> Work instruction: Below are some records. Pull every line that contains the word "btnSolve".

> Supplied records:

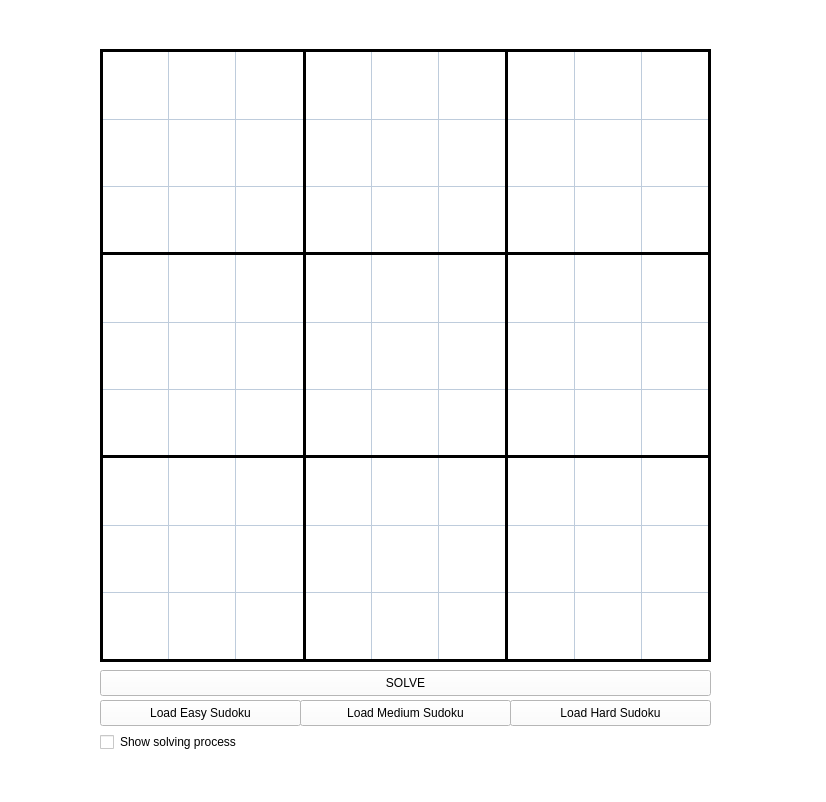
Before: the Qt Designer form src/mainwindow.ui in Alonkopilov/qt-sudoku-logic-solver, drawn with Qt 5.
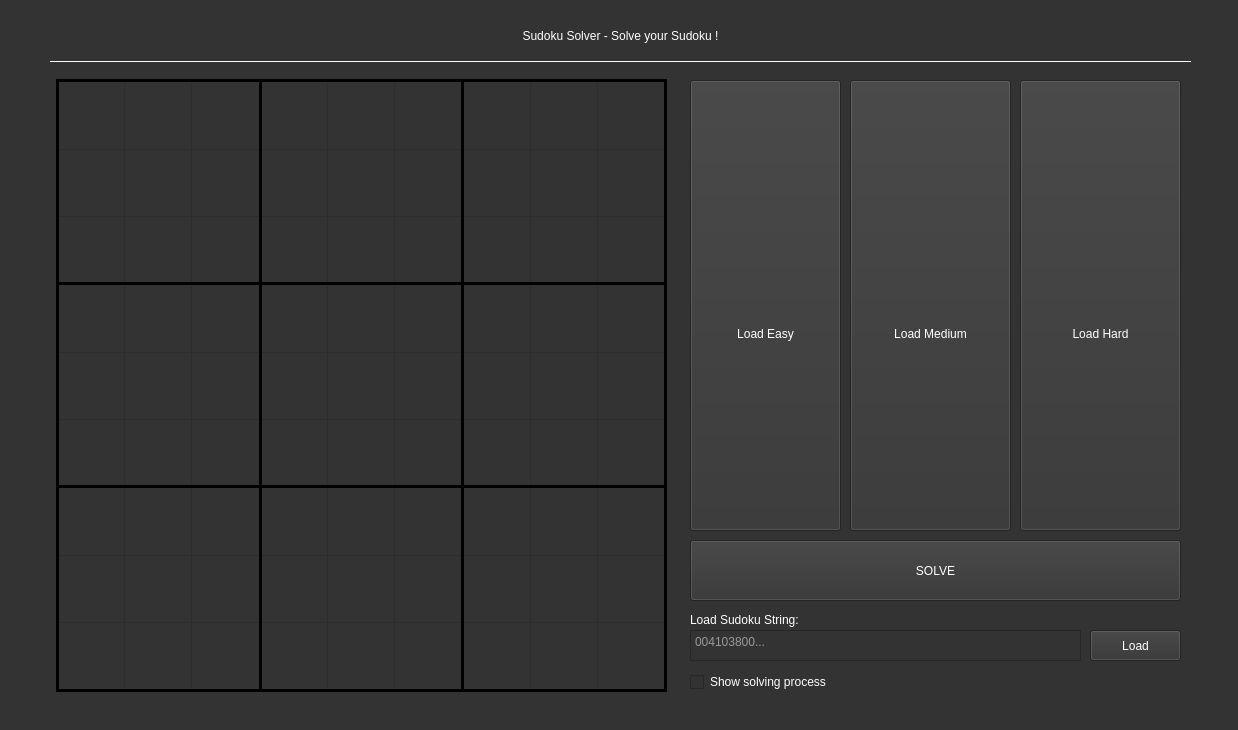
After: the same form once the commit is applied. Icons and pictures are not drawn.

Commit message: Updated the visual design

```diff
--- a/src/mainwindow.ui
+++ b/src/mainwindow.ui
@@ -6,8 +6,8 @@
    <rect>
     <x>0</x>
     <y>0</y>
-    <width>826</width>
-    <height>802</height>
+    <width>1238</width>
+    <height>730</height>
    </rect>
   </property>
   <property name="windowTitle">
@@ -17,18 +17,21 @@
    <enum>Qt::LeftToRight</enum>
   </property>
   <property name="styleSheet">
-   <string notr="true">background-color: rgb(255, 255, 255);
+   <string notr="true">background-color: rgb(51, 51, 51);
 border-color: rgb(193, 125, 17);</string>
   </property>
   <property name="windowFilePath">
    <string/>
   </property>
+  <property name="inputMethodHints">
+   <set>Qt::ImhDigitsOnly</set>
+  </property>
   <widget class="QWidget" name="centralwidget">
    <widget class="QWidget" name="gridLayoutWidget">
     <property name="geometry">
      <rect>
-      <x>100</x>
-      <y>50</y>
+      <x>56</x>
+      <y>80</y>
       <width>611</width>
       <height>611</height>
      </rect>
@@ -42,8 +45,8 @@
    <widget class="Line" name="line_1">
     <property name="geometry">
      <rect>
-      <x>100</x>
-      <y>243</y>
+      <x>56</x>
+      <y>273</y>
       <width>611</width>
       <height>20</height>
      </rect>
@@ -65,8 +68,8 @@
    <widget class="Line" name="line_2">
     <property name="geometry">
      <rect>
-      <x>100</x>
-      <y>446</y>
+      <x>56</x>
+      <y>476</y>
       <width>611</width>
       <height>20</height>
      </rect>
@@ -88,8 +91,8 @@
    <widget class="Line" name="line_3">
     <property name="geometry">
      <rect>
-      <x>294</x>
-      <y>50</y>
+      <x>250</x>
+      <y>80</y>
       <width>20</width>
       <height>611</height>
      </rect>
@@ -111,8 +114,8 @@
    <widget class="Line" name="line_4">
     <property name="geometry">
      <rect>
-      <x>496</x>
-      <y>50</y>
+      <x>452</x>
+      <y>80</y>
       <width>20</width>
       <height>611</height>
      </rect>
@@ -134,12 +137,16 @@
    <widget class="QPushButton" name="btnSolve">
     <property name="geometry">
      <rect>
-      <x>100</x>
-      <y>670</y>
-      <width>611</width>
-      <height>26</height>
+      <x>690</x>
+      <y>540</y>
+      <width>491</width>
+      <height>61</height>
      </rect>
     </property>
+    <property name="styleSheet">
+     <string notr="true">color: rgb(255, 255, 255);
+font: 12pt &quot;Montserrat&quot;;</string>
+    </property>
     <property name="text">
      <string>SOLVE</string>
     </property>
@@ -156,14 +163,14 @@
    <widget class="Line" name="line_5">
     <property name="geometry">
      <rect>
-      <x>158</x>
-      <y>50</y>
+      <x>114</x>
+      <y>80</y>
       <width>20</width>
       <height>611</height>
      </rect>
     </property>
     <property name="styleSheet">
-     <string notr="true">color: #BECCDC;
+     <string notr="true">color: #2D2D2D;
 background-color: rgba(255, 255, 0, 0);</string>
     </property>
     <property name="frameShadow">
@@ -179,8 +186,8 @@
    <widget class="Line" name="line_6">
     <property name="geometry">
      <rect>
-      <x>91</x>
-      <y>50</y>
+      <x>47</x>
+      <y>80</y>
       <width>20</width>
       <height>611</height>
      </rect>
@@ -202,14 +209,14 @@
    <widget class="Line" name="line_7">
     <property name="geometry">
      <rect>
-      <x>225</x>
-      <y>50</y>
+      <x>181</x>
+      <y>80</y>
       <width>20</width>
       <height>611</height>
      </rect>
     </property>
     <property name="styleSheet">
-     <string notr="true">color: #BECCDC;
+     <string notr="true">color: #2D2D2D;
 background-color: rgba(255, 255, 0, 0);</string>
     </property>
     <property name="frameShadow">
@@ -225,14 +232,14 @@
    <widget class="Line" name="line_8">
     <property name="geometry">
      <rect>
-      <x>361</x>
-      <y>50</y>
+      <x>317</x>
+      <y>80</y>
       <width>20</width>
       <height>611</height>
      </rect>
     </property>
     <property name="styleSheet">
-     <string notr="true">color: #BECCDC;
+     <string notr="true">color: #2D2D2D;
 background-color: rgba(255, 255, 0, 0);</string>
     </property>
     <property name="frameShadow">
@@ -248,14 +255,14 @@
    <widget class="Line" name="line_9">
     <property name="geometry">
      <rect>
-      <x>428</x>
-      <y>50</y>
+      <x>384</x>
+      <y>80</y>
       <width>20</width>
       <height>611</height>
      </rect>
     </property>
     <property name="styleSheet">
-     <string notr="true">color: #BECCDC;
+     <string notr="true">color: #2D2D2D;
 background-color: rgba(255, 255, 0, 0);</string>
     </property>
     <property name="frameShadow">
@@ -271,14 +278,14 @@
    <widget class="Line" name="line_10">
     <property name="geometry">
      <rect>
-      <x>564</x>
-      <y>50</y>
+      <x>520</x>
+      <y>80</y>
       <width>20</width>
       <height>611</height>
      </rect>
     </property>
     <property name="styleSheet">
-     <string notr="true">color: #BECCDC;
+     <string notr="true">color: #2D2D2D;
 background-color: rgba(255, 255, 0, 0);</string>
     </property>
     <property name="frameShadow">
@@ -294,14 +301,14 @@
    <widget class="Line" name="line_11">
     <property name="geometry">
      <rect>
-      <x>631</x>
-      <y>50</y>
+      <x>587</x>
+      <y>80</y>
       <width>20</width>
       <height>611</height>
      </rect>
     </property>
     <property name="styleSheet">
-     <string notr="true">color: #BECCDC;
+     <string notr="true">color: #2D2D2D;
 background-color: rgba(255, 255, 0, 0);</string>
     </property>
     <property name="frameShadow">
@@ -317,8 +324,8 @@
    <widget class="Line" name="line_12">
     <property name="geometry">
      <rect>
-      <x>699</x>
-      <y>50</y>
+      <x>655</x>
+      <y>80</y>
       <width>20</width>
       <height>611</height>
      </rect>
@@ -340,14 +347,14 @@
    <widget class="Line" name="line_13">
     <property name="geometry">
      <rect>
-      <x>100</x>
-      <y>582</y>
+      <x>56</x>
+      <y>612</y>
       <width>611</width>
       <height>20</height>
      </rect>
     </property>
     <property name="styleSheet">
-     <string notr="true">color: #BECCDC;
+     <string notr="true">color: #2D2D2D;
 background-color: rgba(255, 255, 0, 0);</string>
     </property>
     <property name="frameShadow">
@@ -363,8 +370,8 @@
    <widget class="Line" name="line_14">
     <property name="geometry">
      <rect>
-      <x>100</x>
-      <y>650</y>
+      <x>56</x>
+      <y>680</y>
       <width>611</width>
       <height>20</height>
      </rect>
@@ -386,14 +393,14 @@
    <widget class="Line" name="line_15">
     <property name="geometry">
      <rect>
-      <x>100</x>
-      <y>515</y>
+      <x>56</x>
+      <y>545</y>
       <width>611</width>
       <height>20</height>
      </rect>
     </property>
     <property name="styleSheet">
-     <string notr="true">color: #BECCDC;
+     <string notr="true">color: #2D2D2D;
 background-color: rgba(255, 255, 0, 0);</string>
     </property>
     <property name="frameShadow">
@@ -409,14 +416,14 @@
    <widget class="Line" name="line_16">
     <property name="geometry">
      <rect>
-      <x>100</x>
-      <y>379</y>
+      <x>56</x>
+      <y>409</y>
       <width>611</width>
       <height>20</height>
      </rect>
     </property>
     <property name="styleSheet">
-     <string notr="true">color: #BECCDC;
+     <string notr="true">color: #2D2D2D;
 background-color: rgba(255, 255, 0, 0);</string>
     </property>
     <property name="frameShadow">
@@ -432,14 +439,14 @@
    <widget class="Line" name="line_17">
     <property name="geometry">
      <rect>
-      <x>100</x>
-      <y>312</y>
+      <x>56</x>
+      <y>342</y>
       <width>611</width>
       <height>20</height>
      </rect>
     </property>
     <property name="styleSheet">
-     <string notr="true">color: #BECCDC;
+     <string notr="true">color: #2D2D2D;
 background-color: rgba(255, 255, 0, 0);</string>
     </property>
     <property name="frameShadow">
@@ -455,14 +462,14 @@
    <widget class="Line" name="line_18">
     <property name="geometry">
      <rect>
-      <x>100</x>
-      <y>176</y>
+      <x>56</x>
+      <y>206</y>
       <width>611</width>
       <height>20</height>
      </rect>
     </property>
     <property name="styleSheet">
-     <string notr="true">color: #BECCDC;
+     <string notr="true">color: #2D2D2D;
 background-color: rgba(255, 255, 0, 0);</string>
     </property>
     <property name="frameShadow">
@@ -478,14 +485,14 @@
    <widget class="Line" name="line_19">
     <property name="geometry">
      <rect>
-      <x>100</x>
-      <y>109</y>
+      <x>56</x>
+      <y>139</y>
       <width>611</width>
       <height>20</height>
      </rect>
     </property>
     <property name="styleSheet">
-     <string notr="true">color: #BECCDC;
+     <string notr="true">color: #2D2D2D;
 background-color: rgba(255, 255, 0, 0);</string>
     </property>
     <property name="frameShadow">
@@ -501,8 +508,8 @@
    <widget class="Line" name="line_20">
     <property name="geometry">
      <rect>
-      <x>100</x>
-      <y>40</y>
+      <x>56</x>
+      <y>70</y>
       <width>611</width>
       <height>20</height>
      </rect>
@@ -522,58 +529,103 @@
     </property>
    </widget>
    <widget class="QPushButton" name="btnLoadEasy">
+    <property name="enabled">
+     <bool>true</bool>
+    </property>
     <property name="geometry">
      <rect>
-      <x>100</x>
-      <y>700</y>
-      <width>201</width>
-      <height>26</height>
+      <x>690</x>
+      <y>80</y>
+      <width>151</width>
+      <height>451</height>
      </rect>
     </property>
     <property name="accessibleName">
      <string>btnLoadEasy</string>
     </property>
+    <property name="autoFillBackground">
+     <bool>false</bool>
+    </property>
+    <property name="styleSheet">
+     <string notr="true">color: rgb(255, 255, 255);
+image: url(:/icons/icons/iconeasy.png);
+font: 12pt &quot;Montserrat&quot;;</string>
+    </property>
     <property name="text">
-     <string>Load Easy Sudoku</string>
+     <string>
+
+
+
+Load Easy</string>
+    </property>
+    <property name="checkable">
+     <bool>false</bool>
+    </property>
+    <property name="autoDefault">
+     <bool>false</bool>
+    </property>
+    <property name="default">
+     <bool>false</bool>
+    </property>
+    <property name="flat">
+     <bool>false</bool>
     </property>
    </widget>
    <widget class="QPushButton" name="btnLoadMedium">
     <property name="geometry">
      <rect>
-      <x>300</x>
-      <y>700</y>
-      <width>211</width>
-      <height>26</height>
+      <x>850</x>
+      <y>80</y>
+      <width>161</width>
+      <height>451</height>
      </rect>
     </property>
     <property name="accessibleName">
      <string>btnLoadMedium</string>
     </property>
+    <property name="styleSheet">
+     <string notr="true">color: rgb(255, 255, 255);
+image: url(:/icons/icons/iconmedium.png);
+font: 12pt &quot;Montserrat&quot;;</string>
+    </property>
     <property name="text">
-     <string>Load Medium Sudoku</string>
+     <string>
+
+
+
+Load Medium</string>
     </property>
    </widget>
    <widget class="QPushButton" name="btnLoadHard">
     <property name="geometry">
      <rect>
-      <x>510</x>
-      <y>700</y>
-      <width>201</width>
-      <height>26</height>
+      <x>1020</x>
+      <y>80</y>
+      <width>161</width>
+      <height>451</height>
      </rect>
     </property>
     <property name="accessibleName">
      <string>btnLoadHard</string>
     </property>
+    <property name="styleSheet">
+     <string notr="true">color: rgb(255, 255, 255);
+image: url(:/icons/icons/iconhard.png);
+font: 12pt &quot;Montserrat&quot;;</string>
+    </property>
     <property name="text">
-     <string>Load Hard Sudoku</string>
+     <string>
+
+
+
+Load Hard</string>
     </property>
    </widget>
    <widget class="QCheckBox" name="cbSlowSolve">
     <property name="geometry">
      <rect>
-      <x>100</x>
-      <y>730</y>
+      <x>690</x>
+      <y>670</y>
       <width>201</width>
       <height>24</height>
      </rect>
@@ -581,10 +633,141 @@
     <property name="accessibleName">
      <string>cbSlowSolve</string>
     </property>
+    <property name="styleSheet">
+     <string notr="true">font: 10pt &quot;Montserrat&quot;;
+color: rgb(255, 255, 255);</string>
+    </property>
     <property name="text">
      <string>Show solving process</string>
     </property>
    </widget>
+   <widget class="QTextEdit" name="textEdit">
+    <property name="geometry">
+     <rect>
+      <x>690</x>
+      <y>630</y>
+      <width>391</width>
+      <height>31</height>
+     </rect>
+    </property>
+    <property name="styleSheet">
+     <string notr="true">font: 10pt &quot;Montserrat&quot;;
+color: rgb(255, 255, 255);</string>
+    </property>
+    <property name="inputMethodHints">
+     <set>Qt::ImhDigitsOnly</set>
+    </property>
+    <property name="verticalScrollBarPolicy">
+     <enum>Qt::ScrollBarAlwaysOff</enum>
+    </property>
+    <property name="horizontalScrollBarPolicy">
+     <enum>Qt::ScrollBarAlwaysOff</enum>
+    </property>
+    <property name="lineWrapMode">
+     <enum>QTextEdit::WidgetWidth</enum>
+    </property>
+    <property name="readOnly">
+     <bool>false</bool>
+    </property>
+    <property name="markdown">
+     <string/>
+    </property>
+    <property name="html">
+     <string>&lt;!DOCTYPE HTML PUBLIC &quot;-//W3C//DTD HTML 4.0//EN&quot; &quot;http://www.w3.org/TR/REC-html40/strict.dtd&quot;&gt;
+&lt;html&gt;&lt;head&gt;&lt;meta name=&quot;qrichtext&quot; content=&quot;1&quot; /&gt;&lt;meta charset=&quot;utf-8&quot; /&gt;&lt;style type=&quot;text/css&quot;&gt;
+p, li { white-space: pre-wrap; }
+hr { height: 1px; border-width: 0; }
+&lt;/style&gt;&lt;/head&gt;&lt;body style=&quot; font-family:'Montserrat'; font-size:10pt; font-weight:400; font-style:normal;&quot;&gt;
+&lt;p style=&quot;-qt-paragraph-type:empty; margin-top:0px; margin-bottom:0px; margin-left:0px; margin-right:0px; -qt-block-indent:0; text-indent:0px; font-family:'Open Sans'; font-size:12pt;&quot;&gt;&lt;br /&gt;&lt;/p&gt;&lt;/body&gt;&lt;/html&gt;</string>
+    </property>
+    <property name="placeholderText">
+     <string notr="true">004103800...</string>
+    </property>
+   </widget>
+   <widget class="QLabel" name="label">
+    <property name="geometry">
+     <rect>
+      <x>690</x>
+      <y>610</y>
+      <width>141</width>
+      <height>20</height>
+     </rect>
+    </property>
+    <property name="styleSheet">
+     <string notr="true">font: 10pt &quot;Montserrat&quot;;
+color: rgb(255, 255, 255);</string>
+    </property>
+    <property name="text">
+     <string>Load Sudoku String:</string>
+    </property>
+    <property name="alignment">
+     <set>Qt::AlignLeading|Qt::AlignLeft|Qt::AlignVCenter</set>
+    </property>
+    <property name="margin">
+     <number>0</number>
+    </property>
+   </widget>
+   <widget class="QPushButton" name="pushButton">
+    <property name="geometry">
+     <rect>
+      <x>1090</x>
+      <y>630</y>
+      <width>91</width>
+      <height>31</height>
+     </rect>
+    </property>
+    <property name="styleSheet">
+     <string notr="true">font: 10pt &quot;Montserrat&quot;;
+color: rgb(255, 255, 255);</string>
+    </property>
+    <property name="text">
+     <string>Load</string>
+    </property>
+   </widget>
+   <widget class="QLabel" name="label_2">
+    <property name="geometry">
+     <rect>
+      <x>50</x>
+      <y>10</y>
+      <width>1141</width>
+      <height>51</height>
+     </rect>
+    </property>
+    <property name="styleSheet">
+     <string notr="true">font: 22pt &quot;Montserrat&quot;;
+color: rgb(255, 255, 255);</string>
+    </property>
+    <property name="text">
+     <string>Sudoku Solver - Solve your Sudoku !</string>
+    </property>
+    <property name="alignment">
+     <set>Qt::AlignCenter</set>
+    </property>
+   </widget>
+   <widget class="Line" name="line_21">
+    <property name="geometry">
+     <rect>
+      <x>50</x>
+      <y>50</y>
+      <width>1141</width>
+      <height>20</height>
+     </rect>
+    </property>
+    <property name="styleSheet">
+     <string notr="true">
+color: rgb(255, 255, 255);</string>
+    </property>
+    <property name="frameShadow">
+     <enum>QFrame::Plain</enum>
+    </property>
+    <property name="lineWidth">
+     <number>3</number>
+    </property>
+    <property name="orientation">
+     <enum>Qt::Horizontal</enum>
+    </property>
+   </widget>
+   <zorder>line_21</zorder>
    <zorder>gridLayoutWidget</zorder>
    <zorder>btnSolve</zorder>
    <zorder>line_7</zorder>
@@ -611,13 +794,17 @@
    <zorder>btnLoadMedium</zorder>
    <zorder>btnLoadHard</zorder>
    <zorder>cbSlowSolve</zorder>
+   <zorder>textEdit</zorder>
+   <zorder>label</zorder>
+   <zorder>pushButton</zorder>
+   <zorder>label_2</zorder>
   </widget>
   <widget class="QMenuBar" name="menubar">
    <property name="geometry">
     <rect>
      <x>0</x>
      <y>0</y>
-     <width>826</width>
+     <width>1238</width>
      <height>21</height>
     </rect>
    </property>
```
The commit also changes 6 other files.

> Expected answer:
    <widget class="QPushButton" name="btnSolve">
    <zorder>btnSolve</zorder>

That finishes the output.